Step 1

Shut the water off, either at a valve above the leak or the main line. Water will continue to run until the line is drained. Open the faucet at the sink to allow water to drain out of the faucet rather than through your wall.

Step 2

Remove the drywall around the damaged line with a drill or a drywall saw. If you use a drill, drill holes close together and punch out small sections of the wall until you have enough room to access the damaged line. Be careful not to hit the waterline again.

Step 3

Determine the size of the pipe. Typically on PEX and PVC pipes, the size is printed on the outside of the pipe. If it's not printed, or your waterlines are copper, wrap a string around the outside of the pipe to measure the circumference. The "official" size is really the inside diameter, so bring the string measurement with you to your local hardware or home improvement store. The salesperson will help you choose the proper coupling size from the length of the string.

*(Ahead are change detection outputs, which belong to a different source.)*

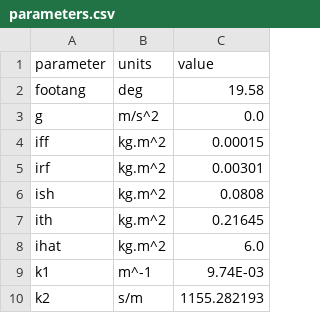
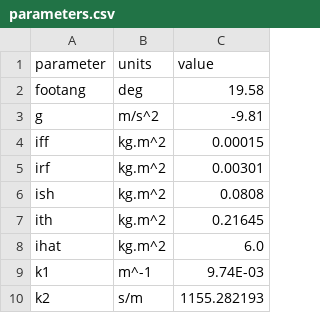
Before and after one commit to TomRottier/SprintingModel_julia, a CSV file: model/angle_driven/parameters.csv, drawn as a sheet; only a part is shown.

```diff
--- a/model/angle_driven/parameters.csv
+++ b/model/angle_driven/parameters.csv
@@ -2,3 +2,3 @@ parameter,units,value
 footang,deg,19.58
-g,m/s^2,0.0
+g,m/s^2,-9.81
 iff,kg.m^2,0.00015
```
Also changed, not shown: 9 other files.
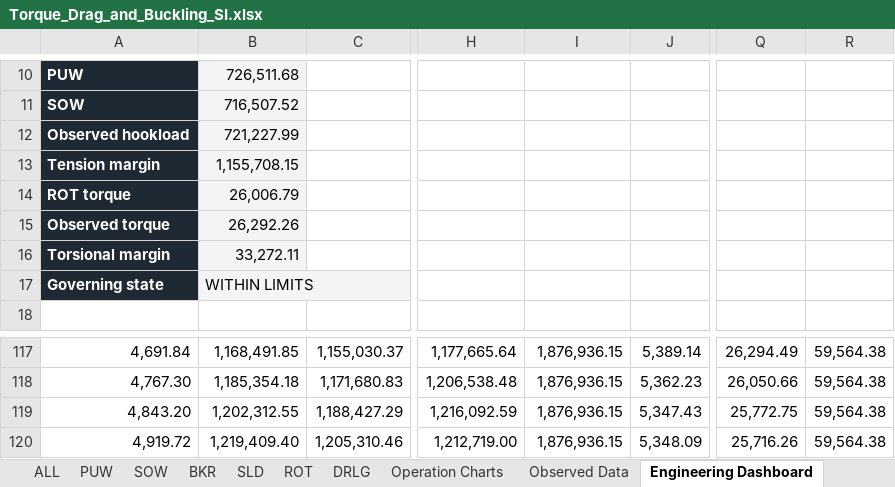
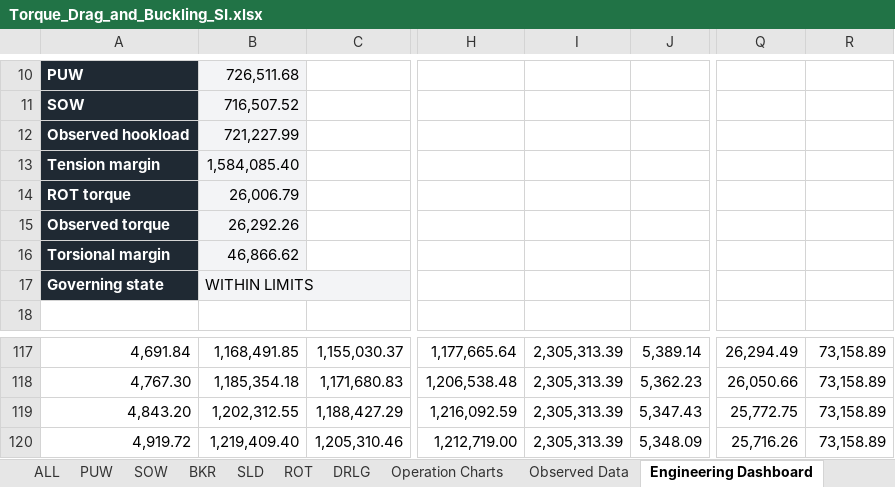
Before and after one commit to HaggisSupper/WellForgeXL, an Excel workbook: workbooks/source/Torque_Drag_and_Buckling_SI.xlsx, sheet Engineering Dashboard, drawn as a sheet; only a part is shown, gaps mark what is left out; values as stored, in another font and other column widths than the file's, no borders; charts and pictures not drawn; the diff covers the shown part only; the diff names each change by its address in the sheet, - before the commit and + after, or states it on an @@ line.

```diff
--- a/workbooks/source/Torque_Drag_and_Buckling_SI.xlsx (sheet Engineering Dashboard)
+++ b/workbooks/source/Torque_Drag_and_Buckling_SI.xlsx (sheet Engineering Dashboard)
-B13: 1,155,708.15
+B13: 1,584,085.40
-B16: 33,272.11
+B16: 46,866.62
-I117:I120: 1,876,936.15
+I117:I120: 2,305,313.39
-R117:R120: 59,564.38
+R117:R120: 73,158.89
```
Also changed, not shown: 112 edited cells elsewhere in this sheet, sheet API 7G Limits, sheet Inputs, 7 other files.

Step 4

Purchase a straight push-fit coupling in the proper size. There are two types, a permanent one and a removable one. If you think there will be any chance that you'll need to take the coupling off in the future, choose the removable one. It comes with a small C-shaped device that allows you to take it off.

Step 5

Line up the PVC cutter just above the hole in the pipe, as level as possible, and cut the pipe as close to the hole as possible. Then cut the pipe just below the hole, removing the entire section of damaged pipe. Don't cut any more than you have to.

Step 6

Install the coupling according to the instructions on the package. Each end of the coupling has plastic inserts that fit into the ends of the pipe. Mark the line according to the instructions. Slide the first end of the coupling onto the pipe. Push the pipe firmly, with a slight twisting motion, until it reaches the tube stop. Then slide the other section of pipe into the other end of the coupling and push/twist until it hits the stop. You may have to slightly bend the pipe to get it into the coupling. Be sure both ends are secure.

Step 7

Wipe the pipe and coupling dry. Turn the water back on. Once the water pressure returns, you will know quickly if your repair job was a success. If you connected the coupling properly, the water will flow and everything in the wall will be dry.